MOSCOW, March 9 (Reuters) - Russian police inspected the Moscow office of PricewaterhouseCoopers (PwC) [PWC.UL] on Friday over back-tax claims and a criminal investigation into the auditors’ former client YUKOS YUKO.MM, a spokeswoman for PwC said.
“There are checks from the interior ministry to do with tax claims for 2002,” the spokeswoman said, adding PwC were accused of owing the Russian tax authorities around $11 million.
“The tax authorities did not recognise our expenses to do with paying for foreign experts’ services,” she said.
PwC denies it owes outstanding tax. The firm had lost three legal cases over the tax claims and intended to appeal to the Higher Arbitration Court, she added.
“The second inspection is by the Prosecutor-General’s office and is linked to the continuing criminal investigation into the activity of YUKOS,” the spokeswoman said.
No-one at the federal law enforcement authorities in Moscow could be reached for comment.
Last December, Russian tax authorities filed a suit against the local branch of PwC accusing it of producing a false audit for YUKOS, once Russia’s largest and most profitable oil firm.
Responding to that suit at the time, PwC said it acted strictly in line with Russian law and was ready to defend its position in court.
But the PwC spokeswoman said the checks on Friday were not related to the suit and that prosecutors were seeking data to help with their inquiry into YUKOS.
YUKOS’s main shareholder Mikhail Khodorkovsky is serving eight years in prison for fraud and tax evasion and his firm’s biggest assets have been auctioned off to pay off huge back tax demands.
Khodorkovsky says he and his firm are the targets of a Kremlin campaign to punish him for his political ambitions. Officials deny any political motive.

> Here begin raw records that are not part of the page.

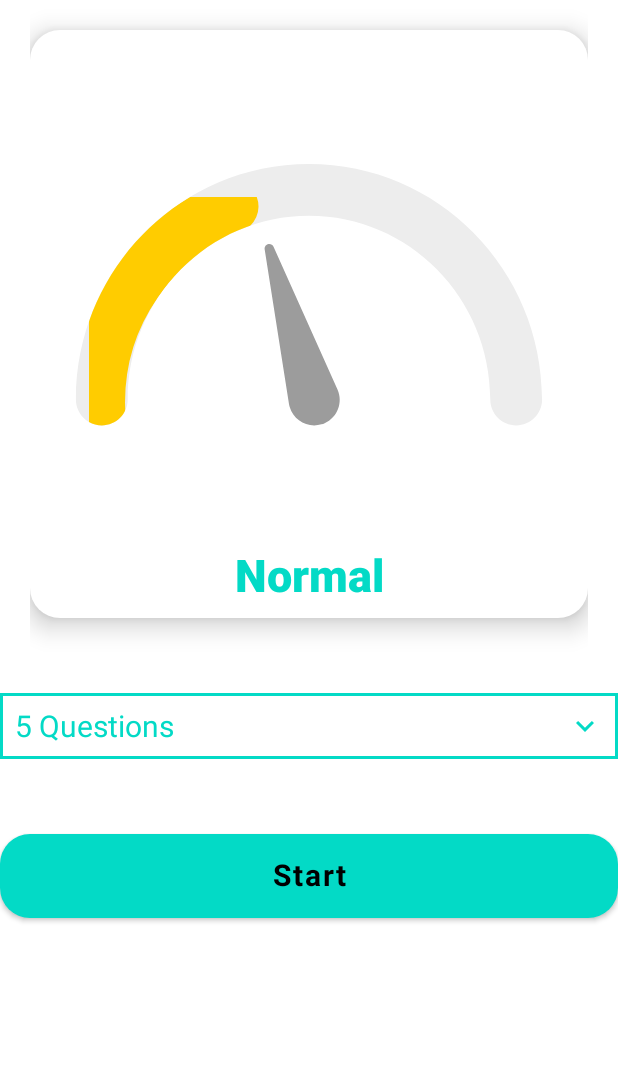
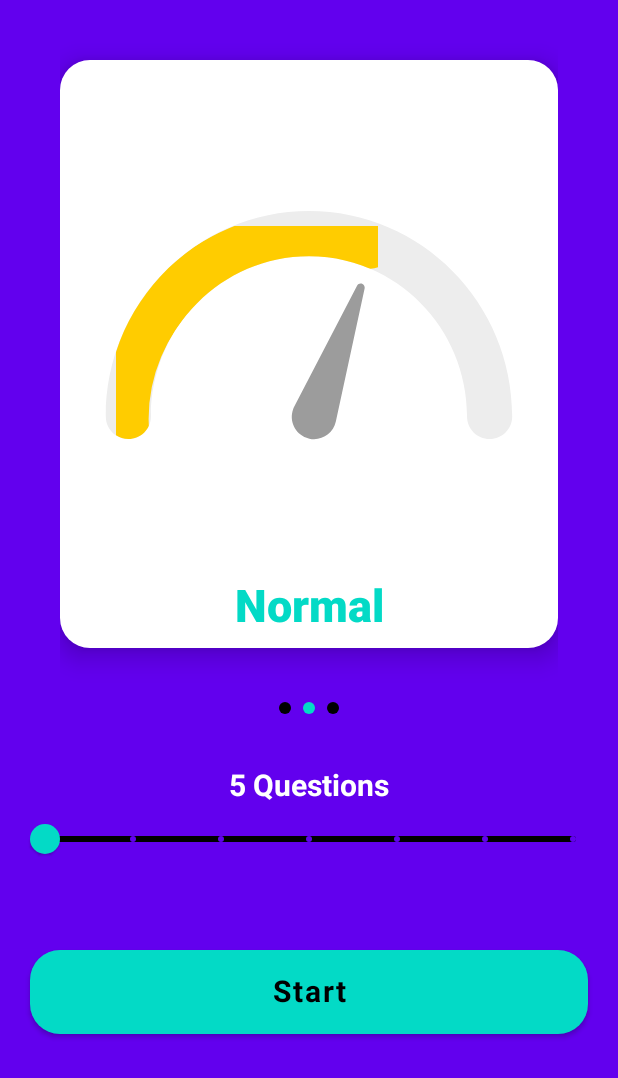
Before and after one commit to Gokulnair21/quiz-android, an Android app built with Jetpack Compose: the @Preview function PreviewQuestionConfigurationPage, on a phone screen of 412 x 824 dp. Shown: the top 1078 px of the screen. Run offline under Robolectric (Android 15) with nearby library versions, the phone set to English and light mode, and no system bars; our stand-ins replace accompanist.

Commit message:
Fixed Design issues

```diff
--- a/app/src/main/java/com/example/quiz/data/network/QuestionsAPI.kt
+++ b/app/src/main/java/com/example/quiz/data/network/QuestionsAPI.kt
@@ -11,7 +11,7 @@ interface QuestionsAPI {
     @GET("questions")
     suspend fun getQuestions(
         @Header("X-Api-Key") apiKey: String = Constants.API_KEY,
-        @Query("category")category: String?=null,
+        @Query("tags")category: String?=null,
         @Query("difficulty")difficulty: String?=null,
         @Query("limit")limit: String = "10"
     ):List<Question>
--- a/app/src/main/java/com/example/quiz/data/repository/QuestionRepository.kt
+++ b/app/src/main/java/com/example/quiz/data/repository/QuestionRepository.kt
@@ -6,6 +6,10 @@ import javax.inject.Inject
 class QuestionRepository @Inject constructor(private val questionsAPI: QuestionsAPI) {
 
 
-    suspend fun getQuestions() = questionsAPI.getQuestions()
+    suspend fun getQuestions(category: String, limit: String, difficulty: String) =
+        questionsAPI.getQuestions(
+            category = category,
+            limit = limit,
+        )
 
 }
--- a/app/src/main/java/com/example/quiz/utility/Screen.kt
+++ b/app/src/main/java/com/example/quiz/utility/Screen.kt
@@ -9,7 +9,7 @@ sealed class Screen(val route: String) {
             "questions_configuration_page/$category"
     }
 
-    object QuestionsPage : Screen("questions_page/{category}/{difficult}/{limit}") {
+    object QuestionsPage : Screen("questions_page/{category}/{difficulty}/{limit}") {
         fun createRoute(category: String, limit: String, difficulty: String) =
             "questions_page/$category/$difficulty/$limit"
     }
@@ -17,6 +17,5 @@ sealed class Screen(val route: String) {
     object ResultPage : Screen("result_page/{correct_questions}/{total_questions}") {
         fun createRoute(totalQuestions: Int, correctQuestions: Int): String =
             "result_page/$correctQuestions/$totalQuestions"
-
     }
 }
--- a/app/src/main/java/com/example/quiz/view/question_configuration/QuestionCOnfigurationPage.kt
+++ /dev/null
@@ -1,129 +0,0 @@
-package com.example.quiz.view.question_configuration
-
-import androidx.compose.foundation.layout.*
-import androidx.compose.foundation.rememberScrollState
-import androidx.compose.foundation.shape.RoundedCornerShape
-import androidx.compose.foundation.verticalScroll
-import androidx.compose.material.*
-import androidx.compose.runtime.*
-import androidx.compose.ui.Modifier
-import androidx.compose.ui.platform.LocalConfiguration
-import androidx.compose.ui.text.font.FontWeight
-import androidx.compose.ui.text.style.TextAlign
-import androidx.compose.ui.tooling.preview.Preview
-import androidx.compose.ui.unit.dp
-import androidx.compose.ui.unit.sp
-import androidx.navigation.NavController
-import androidx.navigation.compose.rememberNavController
-import com.airbnb.lottie.compose.*
-import com.example.quiz.R
-import com.example.quiz.data.model.Difficulty
-import com.example.quiz.utility.Screen
-import com.example.quiz.view.composables.CustomButton
-import com.example.quiz.view.composables.CustomDropDownMenu
-import com.google.accompanist.pager.ExperimentalPagerApi
-import com.google.accompanist.pager.HorizontalPager
-import com.google.accompanist.pager.rememberPagerState
-
-@ExperimentalPagerApi
-@Composable
-fun QuestionConfigurationPage(navController: NavController) {
-
-    val pagerState = rememberPagerState(1)
-    val items = listOf("5", "10", "15", "20")
-    var expanded by remember { mutableStateOf(false) }
-    var selectedIndex by remember {
-        mutableStateOf(0)
-    }
-    val difficultyList = provideDifficulty()
-
-    Column(
-        modifier = Modifier
-            .fillMaxWidth()
-            .verticalScroll(rememberScrollState())
-    ) {
-        HorizontalPager(
-            count = difficultyList.size,
-            itemSpacing = 10.dp,
-            state = pagerState,
-            modifier = Modifier.padding(20.dp)
-
-        ) { index ->
-            DifficultyLevelCard(difficultyList[index])
-
-        }
-        Spacer(modifier = Modifier.height(20.dp))
-        CustomDropDownMenu(
-            items = items,
-            menuExpandedState = expanded,
-            selectedIndex = selectedIndex,
-            updateMenuExpandStatus = { expanded = !expanded },
-            onDismissMenuView = { expanded = false },
-            onMenuItemClick = {
-                selectedIndex = it
-                expanded = false
-            }
-        )
-        Spacer(modifier = Modifier.height(30.dp))
-        CustomButton(
-            heading = "Start",
-            onCLick = {
-                navController.navigate(Screen.QuestionsPage.route)
-            }
-        )
-
-    }
-}
-
-@Composable
-fun DifficultyLevelCard(difficulty: Difficulty) {
-    val configuration = LocalConfiguration.current
-    val composition by rememberLottieComposition(LottieCompositionSpec.RawRes(difficulty.resourceID))
-    val progress by animateLottieCompositionAsState(composition = composition, isPlaying = true,iterations = LottieConstants.IterateForever,)
-    Card(
-        modifier = Modifier
-            .size((configuration.screenWidthDp - 20).dp),
-        elevation = 10.dp,
-        shape = RoundedCornerShape(20.dp)
-    ) {
-        Column(
-            modifier = Modifier
-                .fillMaxSize()
-                .padding(10.dp)
-        ) {
-            LottieAnimation(
-                composition = composition,
-                progress,
-                modifier = Modifier
-                    .fillMaxWidth()
-                    .weight(1F)
-                    .padding(20.dp)
-            )
-            Text(
-                text = difficulty.heading,
-                textAlign = TextAlign.Center,
-                fontSize = 30.sp,
-                modifier = Modifier.fillMaxWidth(),
-                fontWeight = FontWeight.ExtraBold,
-                color = MaterialTheme.colors.secondary
-            )
-        }
-    }
-}
-
-
-fun provideDifficulty(): List<Difficulty> {
-    return listOf(
-        Difficulty(heading = "Easy", resourceID = R.raw.easy, value = "easy"),
-        Difficulty(heading = "Normal", resourceID = R.raw.normal, value = "medium"),
-        Difficulty(heading = "Hard", resourceID = R.raw.hard, value = "hard")
-    )
-}
-
-
-@ExperimentalPagerApi
-@Preview(showBackground = true)
-@Composable
-fun PreviewQuestionConfigurationPage() {
-    QuestionConfigurationPage(navController = rememberNavController())
-}
--- /dev/null
+++ b/app/src/main/java/com/example/quiz/view/question_configuration/QuestionConfigurationPage.kt
@@ -0,0 +1,163 @@
+package com.example.quiz.view.question_configuration
+
+import androidx.compose.foundation.layout.*
+import androidx.compose.foundation.rememberScrollState
+import androidx.compose.foundation.shape.CircleShape
+import androidx.compose.foundation.shape.RoundedCornerShape
+import androidx.compose.foundation.verticalScroll
+import androidx.compose.material.*
+import androidx.compose.runtime.*
+import androidx.compose.ui.Alignment
+import androidx.compose.ui.Modifier
+import androidx.compose.ui.platform.LocalConfiguration
+import androidx.compose.ui.text.font.FontWeight
+import androidx.compose.ui.text.style.TextAlign
+import androidx.compose.ui.tooling.preview.Preview
+import androidx.compose.ui.unit.dp
+import androidx.compose.ui.unit.sp
+import androidx.navigation.NavController
+import androidx.navigation.compose.rememberNavController
+import com.airbnb.lottie.compose.*
+import com.example.quiz.R
+import com.example.quiz.data.model.Difficulty
+import com.example.quiz.utility.Screen
+import com.example.quiz.view.composables.CustomButton
+import com.example.quiz.view.composables.CustomDropDownMenu
+import com.google.accompanist.pager.ExperimentalPagerApi
+import com.google.accompanist.pager.HorizontalPager
+import com.google.accompanist.pager.HorizontalPagerIndicator
+import com.google.accompanist.pager.rememberPagerState
+
+@ExperimentalPagerApi
+@Composable
+fun QuestionConfigurationPage(navController: NavController, category: String) {
+
+    val pagerState = rememberPagerState(1)
+    var limit by remember {
+        mutableStateOf(5F)
+    }
+    val difficultyList = provideDifficulty()
+
+    Surface(color = MaterialTheme.colors.primary, modifier = Modifier.fillMaxSize()) {
+        Column(
+            modifier = Modifier
+                .fillMaxWidth()
+                .verticalScroll(rememberScrollState())
+                .padding(20.dp),
+            horizontalAlignment = Alignment.CenterHorizontally
+        ) {
+            HorizontalPager(
+                count = difficultyList.size,
+                itemSpacing = 10.dp,
+                state = pagerState,
+                modifier = Modifier.padding(20.dp)
+            ) { index ->
+                DifficultyLevelCard(difficultyList[index])
+
+            }
+            HorizontalPagerIndicator(
+                pagerState = pagerState,
+                activeColor = MaterialTheme.colors.secondary,
+                inactiveColor = MaterialTheme.colors.onSecondary,
+                modifier = Modifier
+                    .align(Alignment.CenterHorizontally)
+                    .padding(16.dp),
+                indicatorShape = CircleShape
+            )
+            Spacer(modifier = Modifier.height(20.dp))
+            Text(
+                text = "${limit.toInt()} Questions",
+                fontSize = 20.sp,
+                fontWeight = FontWeight.Bold
+            )
+            Slider(
+                value = limit,
+                onValueChange = { limit = it },
+                valueRange = 5F..20F,
+                steps = 5,
+                colors = SliderDefaults.colors(
+                    thumbColor = MaterialTheme.colors.secondary,
+                    activeTrackColor = MaterialTheme.colors.secondary,
+                    inactiveTrackColor = MaterialTheme.colors.onSecondary,
+                    activeTickColor = MaterialTheme.colors.onSecondary,
+                    inactiveTickColor = MaterialTheme.colors.primary
+                )
+            )
+            Spacer(modifier = Modifier.height(30.dp))
+            CustomButton(
+                heading = "Start",
+                onCLick = {
+                    navController.navigate(
+                        Screen.QuestionsPage.createRoute(
+                            category = category,
+                            limit = limit.toInt().toString(),
+                            difficulty = "medium"
+                        )
+                    ) {
+                        popUpTo(Screen.QuestionsConfigurationPage.createRoute(category)) {
+                            inclusive = true
+                        }
+                    }
+                }
+            )
+
+        }
+    }
+}
+
+@Composable
+fun DifficultyLevelCard(difficulty: Difficulty) {
+    val configuration = LocalConfiguration.current
+    val composition by rememberLottieComposition(LottieCompositionSpec.RawRes(difficulty.resourceID))
+    val progress by animateLottieCompositionAsState(
+        composition = composition,
+        isPlaying = true,
+        iterations = LottieConstants.IterateForever,
+    )
+    Card(
+        modifier = Modifier
+            .size((configuration.screenWidthDp - 20).dp),
+        elevation = 10.dp,
+        shape = RoundedCornerShape(20.dp)
+    ) {
+        Column(
+            modifier = Modifier
+                .fillMaxSize()
+                .padding(10.dp)
+        ) {
+            LottieAnimation(
+                composition = composition,
+                progress,
+                modifier = Modifier
+                    .fillMaxWidth()
+                    .weight(1F)
+                    .padding(20.dp)
+            )
+            Text(
+                text = difficulty.heading,
+                textAlign = TextAlign.Center,
+                fontSize = 30.sp,
+                modifier = Modifier.fillMaxWidth(),
+                fontWeight = FontWeight.ExtraBold,
+                color = MaterialTheme.colors.secondary
+            )
+        }
+    }
+}
+
+
+fun provideDifficulty(): List<Difficulty> {
+    return listOf(
+        Difficulty(heading = "Easy", resourceID = R.raw.easy, value = "easy"),
+        Difficulty(heading = "Normal", resourceID = R.raw.normal, value = "medium"),
+        Difficulty(heading = "Hard", resourceID = R.raw.hard, value = "hard")
+    )
+}
+
+
+@ExperimentalPagerApi
+@Preview(showBackground = true)
+@Composable
+fun PreviewQuestionConfigurationPage() {
+    QuestionConfigurationPage(navController = rememberNavController(), "")
+}
--- a/app/src/main/java/com/example/quiz/view/ResultPage.kt
+++ b/app/src/main/java/com/example/quiz/view/result_page/ResultPage.kt
@@ -1,4 +1,4 @@
-package com.example.quiz.view
+package com.example.quiz.view.result_page
 
 import androidx.compose.foundation.Image
 import androidx.compose.foundation.layout.*
@@ -89,7 +89,7 @@ fun ResultPage(navController: NavController, correctQuestions: Int, totalQuestio
 }
 
 
-@Preview(showBackground = true, showSystemUi = true)
+@Preview(showBackground = true)
 @Composable
 fun PreviewResultPage() {
     ResultPage(navController = rememberNavController(), 20, 20)
--- a/app/src/main/java/com/example/quiz/view/splashscreen/SplashScreen.kt
+++ b/app/src/main/java/com/example/quiz/view/splashscreen/SplashScreen.kt
@@ -20,12 +20,11 @@ import kotlinx.coroutines.delay
 fun SplashScreen(navController: NavController) {
     LaunchedEffect(key1 = true, block = {
         delay(3000)
-        navController.navigate(Screen.QuestionsPage.route) {
+        navController.navigate(Screen.IntroductionPage.route) {
             popUpTo(Screen.SplashScreen.route) {
                 inclusive = true
             }
         }
-
     })
     Surface(color = MaterialTheme.colors.primary) {
         Box(modifier = Modifier.fillMaxSize(), contentAlignment = Alignment.Center) {
```
Also changed, not shown: app/src/main/java/com/example/quiz/view/home_page/HomePage.kt (+5 -3 lines), app/src/main/java/com/example/quiz/view/introduction_page/IntroductionPage.kt (+17 -3 lines), app/src/main/java/com/example/quiz/view/navigation/MainNavigation.kt (+16 -10 lines), app/src/main/java/com/example/quiz/view/questions_page/QuestionPageViewModel.kt (+7 -9 lines), app/src/main/java/com/example/quiz/view/questions_page/QuestionsPage.kt (+32 -8 lines).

PwC audits the accounts of many major Russian oil and gas firms. In December, the firm said its clients were responsible for one-half of Russia’s overall gross domestic product.